Scan the entries below and return each line that contains "padding".

[Before-and-after page screenshots]

= Beginning of Section =

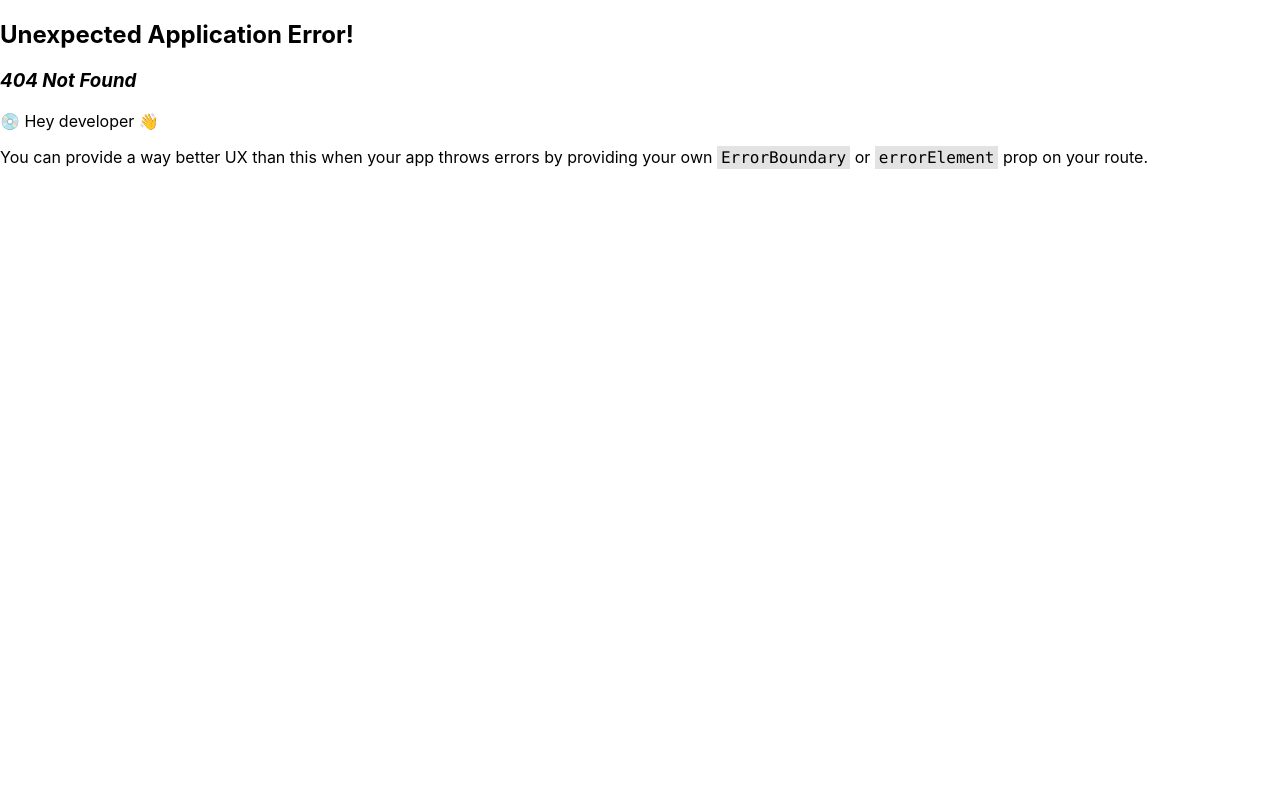
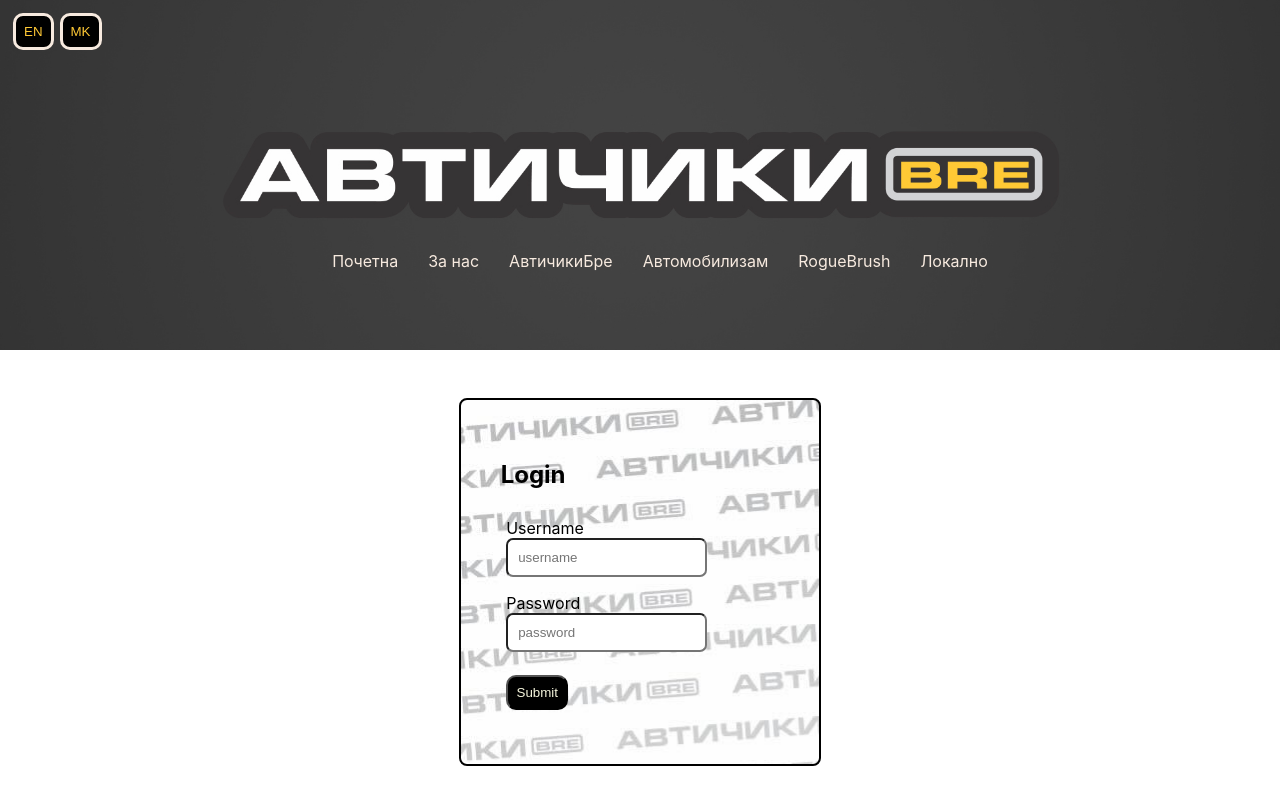
Before and after one commit to BojanMihajlo/avticikibre, a React (Create React App) app: page /moderatorPage in a window 1280 px wide. Before the commit this address had no page. Shown: the top 804 px of the page. Built offline with nearby package versions, Linux system fonts and the light colour scheme.

Commit message:
Added new path for user use

```diff
--- /dev/null
+++ b/src/mainPages/moderator/ModeratorPage.css
@@ -0,0 +1,28 @@
+.loginPage {
+  display: flex;
+  justify-content: center;
+  padding: 10px;
+  margin: 3%;
+}
+
+.firstWindow {
+  border: 2px solid black;
+  padding: 40px;
+  border-radius: 8px;
+  background-image: url("/src/images/loginback.jpg");
+}
+.labelInput {
+  padding: 3% 2%;
+}
+.firstWindow input {
+  border-radius: 7px;
+  padding: 10px;
+}
+
+.firstWindow button {
+  padding: 3%;
+  margin: 5% 2%;
+  background-color: black;
+  color: beige;
+  border-radius: 10px;
+}
--- /dev/null
+++ b/src/mainPages/moderator/ModeratorPage.jsx
@@ -0,0 +1,28 @@
+import "./ModeratorPage.css";
+
+const ModeratorPage = () => {
+  return (
+    <>
+      <div className="loginPage">
+        <div className="firstWindow">
+          <div>
+            <h2>Login</h2>
+            <div className="labelInput">
+              <label>Username</label>
+              <input placeholder="username"></input>
+            </div>
+            <div className="labelInput">
+              <label>Password</label>
+              <input placeholder="password"></input>
+            </div>
+          </div>
+          <div>
+            <button>Submit</button>
+          </div>
+        </div>
+      </div>
+    </>
+  );
+};
+
+export default ModeratorPage;
```
Also changed, not shown: src/App.js (+10 -0 lines), src/images/loginback.jpg (added).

= End of Section =

## WORKED SOLUTION
+  padding: 10px;
+  padding: 40px;
+  padding: 3% 2%;
+  padding: 10px;
+  padding: 3%;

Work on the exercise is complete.